Government spokesmen say they heed the principles of international law. But the Reagan administration has often backed away from allowing international bodies such as the World Court and the UN to test the legality of its policies, particularly if it appeared that those judgments would conflict with what the administration regards as national priorities.
Studies abound that recommend ways to alter constitutional structures and procedures for carrying out foreign policy. But actual reform, through constitutional amendment or even changes in practice, is a slow process.
The tug of war between the President and Congress over authority in international affairs dates back to George Washington. But the intricacies of modern foreign policy initiatives, particularly those involving less than all-out war and responses to terrorism, have greatly blurred lines of jurisdiction between the executive and legislative branches.
Actually, constitutional analysts say, the lines were never clear. The Founding Fathers set some specific guidelines in the Constitution. They made the president commander in chief of the Army and Navy. The chief executive was also given the power to conclude treaties and appoint ambassadors, with the consent of the Senate. Congress, on the other hand, has the authority to declare war and holds the purse strings that govern the funding of US foreign military involvements.
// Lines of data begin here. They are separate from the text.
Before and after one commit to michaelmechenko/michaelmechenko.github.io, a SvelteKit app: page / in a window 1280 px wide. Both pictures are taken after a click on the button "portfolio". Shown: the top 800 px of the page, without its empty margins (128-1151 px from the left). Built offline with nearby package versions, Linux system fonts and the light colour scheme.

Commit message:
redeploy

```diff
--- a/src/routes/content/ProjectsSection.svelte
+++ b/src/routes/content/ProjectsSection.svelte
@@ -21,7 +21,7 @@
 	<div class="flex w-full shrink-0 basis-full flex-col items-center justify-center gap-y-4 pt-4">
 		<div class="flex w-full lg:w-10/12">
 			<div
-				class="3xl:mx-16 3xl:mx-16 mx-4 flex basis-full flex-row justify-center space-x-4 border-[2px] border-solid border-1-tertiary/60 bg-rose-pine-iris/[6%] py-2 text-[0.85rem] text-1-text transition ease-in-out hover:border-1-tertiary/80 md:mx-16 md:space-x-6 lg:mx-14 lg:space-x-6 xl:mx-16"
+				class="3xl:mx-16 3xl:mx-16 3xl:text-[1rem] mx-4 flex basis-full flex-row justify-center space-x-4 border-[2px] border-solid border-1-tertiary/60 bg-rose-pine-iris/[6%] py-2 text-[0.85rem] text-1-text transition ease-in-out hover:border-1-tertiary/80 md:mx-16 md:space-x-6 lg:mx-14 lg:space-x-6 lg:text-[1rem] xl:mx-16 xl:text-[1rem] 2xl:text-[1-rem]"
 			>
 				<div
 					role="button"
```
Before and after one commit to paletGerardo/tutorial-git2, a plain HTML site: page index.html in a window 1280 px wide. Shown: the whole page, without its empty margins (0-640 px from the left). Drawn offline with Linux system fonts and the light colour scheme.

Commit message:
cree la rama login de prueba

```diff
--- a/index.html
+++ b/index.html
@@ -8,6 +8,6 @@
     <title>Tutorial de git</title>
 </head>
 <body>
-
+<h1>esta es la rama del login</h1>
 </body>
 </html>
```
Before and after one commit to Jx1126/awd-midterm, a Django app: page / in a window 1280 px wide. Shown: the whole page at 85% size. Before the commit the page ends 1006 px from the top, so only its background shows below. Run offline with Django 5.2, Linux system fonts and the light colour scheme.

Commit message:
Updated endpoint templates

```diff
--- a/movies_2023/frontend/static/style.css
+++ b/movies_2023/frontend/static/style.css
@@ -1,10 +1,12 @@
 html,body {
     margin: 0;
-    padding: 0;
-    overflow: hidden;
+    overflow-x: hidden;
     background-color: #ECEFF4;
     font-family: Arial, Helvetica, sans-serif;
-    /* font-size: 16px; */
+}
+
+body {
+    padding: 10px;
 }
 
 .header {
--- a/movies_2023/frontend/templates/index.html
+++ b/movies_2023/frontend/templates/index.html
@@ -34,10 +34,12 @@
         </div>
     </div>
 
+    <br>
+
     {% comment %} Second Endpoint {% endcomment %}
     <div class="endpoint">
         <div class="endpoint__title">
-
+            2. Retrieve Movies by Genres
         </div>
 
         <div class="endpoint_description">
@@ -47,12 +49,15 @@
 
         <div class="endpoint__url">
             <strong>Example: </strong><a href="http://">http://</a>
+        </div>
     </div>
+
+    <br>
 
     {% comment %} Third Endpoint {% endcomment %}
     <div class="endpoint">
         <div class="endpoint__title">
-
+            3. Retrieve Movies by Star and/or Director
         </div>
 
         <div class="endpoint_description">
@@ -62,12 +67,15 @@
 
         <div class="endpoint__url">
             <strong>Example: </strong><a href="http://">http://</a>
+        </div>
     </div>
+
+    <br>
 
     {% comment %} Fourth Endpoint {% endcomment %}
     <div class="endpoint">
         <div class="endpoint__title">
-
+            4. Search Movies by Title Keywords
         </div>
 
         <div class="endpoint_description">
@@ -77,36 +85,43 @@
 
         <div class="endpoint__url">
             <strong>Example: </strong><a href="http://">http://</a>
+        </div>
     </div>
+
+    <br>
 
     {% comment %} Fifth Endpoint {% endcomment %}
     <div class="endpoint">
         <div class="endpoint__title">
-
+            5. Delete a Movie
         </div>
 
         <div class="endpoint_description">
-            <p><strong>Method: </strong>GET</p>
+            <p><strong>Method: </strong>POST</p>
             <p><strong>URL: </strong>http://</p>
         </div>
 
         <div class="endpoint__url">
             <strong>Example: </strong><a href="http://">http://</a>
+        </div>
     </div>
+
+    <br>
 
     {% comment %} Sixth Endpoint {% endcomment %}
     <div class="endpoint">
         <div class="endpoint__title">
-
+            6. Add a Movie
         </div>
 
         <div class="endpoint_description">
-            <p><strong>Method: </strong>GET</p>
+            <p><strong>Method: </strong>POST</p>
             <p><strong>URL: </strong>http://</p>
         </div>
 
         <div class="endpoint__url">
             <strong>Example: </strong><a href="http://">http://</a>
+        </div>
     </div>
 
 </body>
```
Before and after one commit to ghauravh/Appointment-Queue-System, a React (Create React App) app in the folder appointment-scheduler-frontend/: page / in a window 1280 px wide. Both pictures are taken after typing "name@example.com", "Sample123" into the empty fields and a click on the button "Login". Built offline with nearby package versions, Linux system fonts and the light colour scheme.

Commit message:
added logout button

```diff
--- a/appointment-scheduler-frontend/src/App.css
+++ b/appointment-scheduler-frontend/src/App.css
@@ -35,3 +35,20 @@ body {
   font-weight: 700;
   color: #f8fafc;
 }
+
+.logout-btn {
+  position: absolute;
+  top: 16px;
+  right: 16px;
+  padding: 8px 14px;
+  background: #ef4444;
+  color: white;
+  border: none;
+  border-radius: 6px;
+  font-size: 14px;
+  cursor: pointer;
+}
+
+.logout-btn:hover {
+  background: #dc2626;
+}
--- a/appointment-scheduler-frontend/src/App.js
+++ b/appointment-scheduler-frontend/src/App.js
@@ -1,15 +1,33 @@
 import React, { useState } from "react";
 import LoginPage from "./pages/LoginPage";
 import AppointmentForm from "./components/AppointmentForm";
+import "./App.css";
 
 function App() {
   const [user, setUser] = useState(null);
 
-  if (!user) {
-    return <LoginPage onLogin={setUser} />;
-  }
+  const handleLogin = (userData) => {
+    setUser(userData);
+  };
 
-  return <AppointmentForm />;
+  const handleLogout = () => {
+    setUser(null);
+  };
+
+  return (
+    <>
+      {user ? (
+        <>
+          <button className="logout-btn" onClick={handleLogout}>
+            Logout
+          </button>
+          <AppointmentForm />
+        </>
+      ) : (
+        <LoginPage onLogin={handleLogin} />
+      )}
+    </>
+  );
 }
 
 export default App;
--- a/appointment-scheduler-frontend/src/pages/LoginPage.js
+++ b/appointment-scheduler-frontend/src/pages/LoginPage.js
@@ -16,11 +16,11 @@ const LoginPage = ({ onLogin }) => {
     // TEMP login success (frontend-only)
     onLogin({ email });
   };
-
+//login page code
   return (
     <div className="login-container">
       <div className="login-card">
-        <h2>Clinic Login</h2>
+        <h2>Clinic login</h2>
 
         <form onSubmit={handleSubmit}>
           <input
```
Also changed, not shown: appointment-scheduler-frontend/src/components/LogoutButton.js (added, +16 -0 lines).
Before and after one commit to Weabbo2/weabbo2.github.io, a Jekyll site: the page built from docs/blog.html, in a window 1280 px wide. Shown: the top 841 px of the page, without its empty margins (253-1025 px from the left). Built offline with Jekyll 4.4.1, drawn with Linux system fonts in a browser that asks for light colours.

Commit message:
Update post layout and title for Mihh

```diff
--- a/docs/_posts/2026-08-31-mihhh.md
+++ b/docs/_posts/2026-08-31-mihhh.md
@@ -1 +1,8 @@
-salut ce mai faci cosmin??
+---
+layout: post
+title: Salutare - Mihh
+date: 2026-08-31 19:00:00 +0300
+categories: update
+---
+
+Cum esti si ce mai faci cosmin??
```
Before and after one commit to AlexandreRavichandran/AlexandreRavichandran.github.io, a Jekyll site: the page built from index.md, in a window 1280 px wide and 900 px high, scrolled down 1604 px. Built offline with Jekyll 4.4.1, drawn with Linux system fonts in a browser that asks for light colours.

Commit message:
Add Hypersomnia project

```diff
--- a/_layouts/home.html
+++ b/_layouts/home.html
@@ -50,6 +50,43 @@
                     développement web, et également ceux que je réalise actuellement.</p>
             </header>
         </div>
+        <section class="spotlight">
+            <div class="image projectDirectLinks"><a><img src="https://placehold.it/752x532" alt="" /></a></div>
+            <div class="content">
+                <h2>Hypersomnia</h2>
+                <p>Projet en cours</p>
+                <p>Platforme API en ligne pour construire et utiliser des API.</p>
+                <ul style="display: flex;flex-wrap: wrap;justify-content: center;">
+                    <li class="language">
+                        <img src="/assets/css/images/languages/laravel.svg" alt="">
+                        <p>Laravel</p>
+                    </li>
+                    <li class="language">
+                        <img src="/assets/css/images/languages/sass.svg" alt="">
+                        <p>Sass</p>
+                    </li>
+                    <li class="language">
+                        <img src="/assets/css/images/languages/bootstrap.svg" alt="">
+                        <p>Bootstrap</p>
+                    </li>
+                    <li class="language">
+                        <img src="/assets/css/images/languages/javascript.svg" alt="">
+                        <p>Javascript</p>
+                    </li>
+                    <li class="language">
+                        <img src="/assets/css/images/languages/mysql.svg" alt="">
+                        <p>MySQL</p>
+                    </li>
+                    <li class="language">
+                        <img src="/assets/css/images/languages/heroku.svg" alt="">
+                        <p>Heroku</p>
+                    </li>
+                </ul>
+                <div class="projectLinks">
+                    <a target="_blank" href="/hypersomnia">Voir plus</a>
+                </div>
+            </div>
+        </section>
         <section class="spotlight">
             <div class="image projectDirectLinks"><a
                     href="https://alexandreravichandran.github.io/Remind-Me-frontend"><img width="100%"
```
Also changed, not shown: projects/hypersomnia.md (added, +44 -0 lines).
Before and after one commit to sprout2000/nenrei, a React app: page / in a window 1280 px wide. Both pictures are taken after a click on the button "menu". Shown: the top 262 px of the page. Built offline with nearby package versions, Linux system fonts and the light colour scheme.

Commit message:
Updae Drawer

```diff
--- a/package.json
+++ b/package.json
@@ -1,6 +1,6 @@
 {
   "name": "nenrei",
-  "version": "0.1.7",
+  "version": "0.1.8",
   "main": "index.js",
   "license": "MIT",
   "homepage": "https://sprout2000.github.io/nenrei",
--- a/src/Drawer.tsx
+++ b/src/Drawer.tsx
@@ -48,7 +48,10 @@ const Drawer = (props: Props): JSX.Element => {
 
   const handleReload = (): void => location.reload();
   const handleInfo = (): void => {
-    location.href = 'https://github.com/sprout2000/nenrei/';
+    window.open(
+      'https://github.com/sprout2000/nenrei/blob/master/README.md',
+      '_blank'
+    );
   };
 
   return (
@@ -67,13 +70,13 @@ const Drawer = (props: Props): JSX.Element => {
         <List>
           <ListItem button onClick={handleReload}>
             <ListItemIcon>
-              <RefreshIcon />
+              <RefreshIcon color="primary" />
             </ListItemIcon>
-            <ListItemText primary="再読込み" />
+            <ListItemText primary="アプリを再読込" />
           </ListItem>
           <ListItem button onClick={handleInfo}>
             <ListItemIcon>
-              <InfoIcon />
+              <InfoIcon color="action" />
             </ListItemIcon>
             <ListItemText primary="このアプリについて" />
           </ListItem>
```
But even these constitutional mandates have been altered by practice and have been interpreted differently by various presidents. Circumstances have determined how the nation views the use of war powers, says Michael Belnap, professor of history at the University of Georgia. Professor Belnap explains that President Roosevelt exerted extensive ``war powers'' up to, and during, World War II - ``reducing congressional declaration of war [against Japan] to little more than a formality.''
And President Truman, without consulting Congress, writes Belnap in a bicentennial chronicle of the American Political Science Association, simply ordered US troops into combat against North Korea after the latter's attack on South Korea. He later explained that ``he had to act as commander in chief.'' PRESIDENTS Johnson and Nixon were sharply criticized for sending military units to Vietnam without congressional authority. This action triggered the War Powers Resolution - passed by Congress over President Nixon's veto in 1973. The resolution requires the president in every possible instance to consult with Congress before introducing armed forces into hostilities.